With arguably the most important election of our generation playing out, Democratic Rep. Alexandria Ocasio-Cortez took to the streaming-platform Twitch this past week to encourage voting among youth by playing Among Us with fellow Democratic Rep. Ilhan Omar. Nearly half a million viewers watched live as AOC played with a host of streamers, including big names Pokimane and Myth, making this one of the most-watched streams on the platform — and an effective way to get younger voters energized. 

Playing Among Us — a popular game that places the player as either a “crewmate” of a spaceship who must complete tasks or an “imposter” whose role is to kill the crewmates without being caught — isn’t the most conventional way to encourage voting. Yet, AOC reached millions of viewers who could either vote themselves or remind their parents to vote. She directed viewers to IWillVote.com, a website with information on how to register and vote. With a new generation born and raised on the internet, AOC knows how to appeal to new voters, something many politicians have failed to do in the past. 

Throughout the stream, AOC showed that she’s a real person who cares about the people she serves. One viewer wrote, “watching tonight gives me such hope for positive change.” At one point during the stream, AOC talked about free health care and acknowledged why it might be so difficult to achieve in the U.S. because “people just don’t even believe it’s possible.” She explained why it’s so important to vote and encouraged those who cannot to talk to their friends and family about their voting plan. Instead of just asking those close to you if they will vote, AOC encouraged viewers to discuss creating plans to vote. This motivates individuals to actually think about when they’re going to vote and what for. 

Of course, some thought Ocasio-Cortez couldn’t simply have a fun time on Twitch to encourage voting. Opposers took to Tik Tok and Twitter to criticize her for being unprofessional or for wasting her time on games. AOC’s opposers seem to have missed that she did this get-out-the-vote effort entirely on her own time and dismissed the fact that she had fun while doing so. AOC is unfairly being held to a higher standard where she is not allowed to take a break or have some fun every once in a while, especially during a time where millions are cut off from each other because of COVID-19. 
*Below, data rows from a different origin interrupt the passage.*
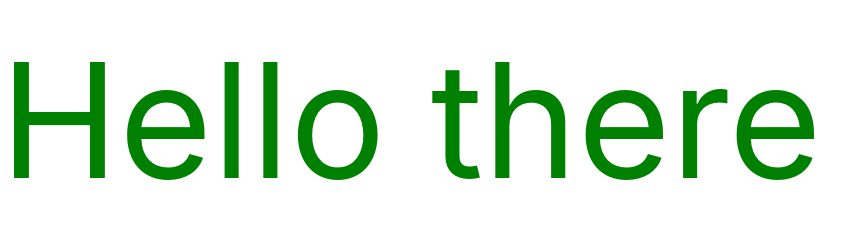
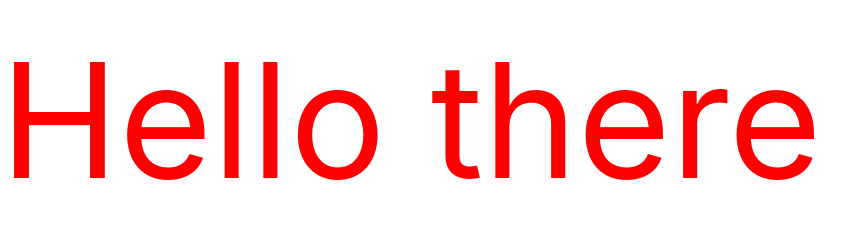
Before and after one commit to agnieszkabugla/Starter-Kit, a website built with webpack: page source/index.html in a window 1280 px wide. Shown: the whole page, without its empty margins (0-863 px from the left). Built offline with nearby package versions, Linux system fonts and the light colour scheme.

Commit message:
jquery and css fix

```diff
--- a/source/index.html
+++ b/source/index.html
@@ -5,7 +5,6 @@
     <meta name="viewport" content="width=device-width, initial-scale=1">
     <link rel="stylesheet" type="text/css" href="style/css/styles.css">
     <link rel="stylesheet" href="https://maxcdn.bootstrapcdn.com/bootstrap/4.0.0-beta.2/css/bootstrap.min.css" integrity="sha384-PsH8R72JQ3SOdhVi3uxftmaW6Vc51MKb0q5P2rRUpPvrszuE4W1povHYgTpBfshb" crossorigin="anonymous">
-    <script src="https://code.jquery.com/jquery-3.2.1.min.js"></script>
 
 </head>
 <body>
--- a/source/index.js
+++ b/source/index.js
@@ -1,5 +1,5 @@
 import jQuery from 'jquery';
 
 jQuery(document).ready(function($){
-    $("p").css("color", "green");
+    $("p").css("color", "red");
 });
--- a/webpack.config.prod.js
+++ b/webpack.config.prod.js
@@ -27,7 +27,7 @@ const config = {
     new webpack.DefinePlugin(GLOBALS),
     //new ExtractTextPlugin('style.css'),
     new CopyWebpackPlugin([
-      {from: path.resolve(__dirname, 'source/style/css'), to:'style'}
+      {from: path.resolve(__dirname, 'source/style/css'), to:'style/css'}
     ]),
     //minify JS
     new webpack.optimize.UglifyJsPlugin()
```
The focus of her stream was dedicated to voting, yet many criticized her on other issues. One viewer in particular asked why she wasn’t pushing for a stimulus instead of playing games. In reality, Ocasio-Cortez has pushed for a stimulus, but passing such a package is dependent on a majority in Congress, not solely up to her. It seems that no matter what AOC does, it just isn’t enough for her critics. 

Whether Ocasio-Cortez is using this platform to encourage voting or not, she should still be able to spend her free time how she chooses. Though she’s a representative, she’s still human. She deserves the ability to take some time off work and play a video game if she pleases. President Trump constantly takes frequent trips to play golf for no other reason than to simply enjoy himself. If he can do that, then AOC should be able to connect with voters through Among Us, shouldn’t she? Perhaps AOC is being unfairly criticized because of the negative sentiment associated with video games and other youth platforms, while golf as a more traditional hobby in older demographics is accepted by mainstream politics. However, as younger people get more involved in politics, it is important to engage with them in a way that both motivates and accepts them. 

AOC bridges politics to the youth. As a former bartender, she understands the lives of working-class individuals and aims to represent the people’s needs. Unlike some politicians who constantly try to portray a certain image through a diplomatic facade, AOC isn’t afraid to show what she stands for. With this stream, Ocasio-Cortez encourages voter engagement and gives young people a new outlook on politics. 

Jacqueline Nguyen is an Opinion Intern for the 2020 Fall Quarter. She can be reached at jacqunn4@uci.edu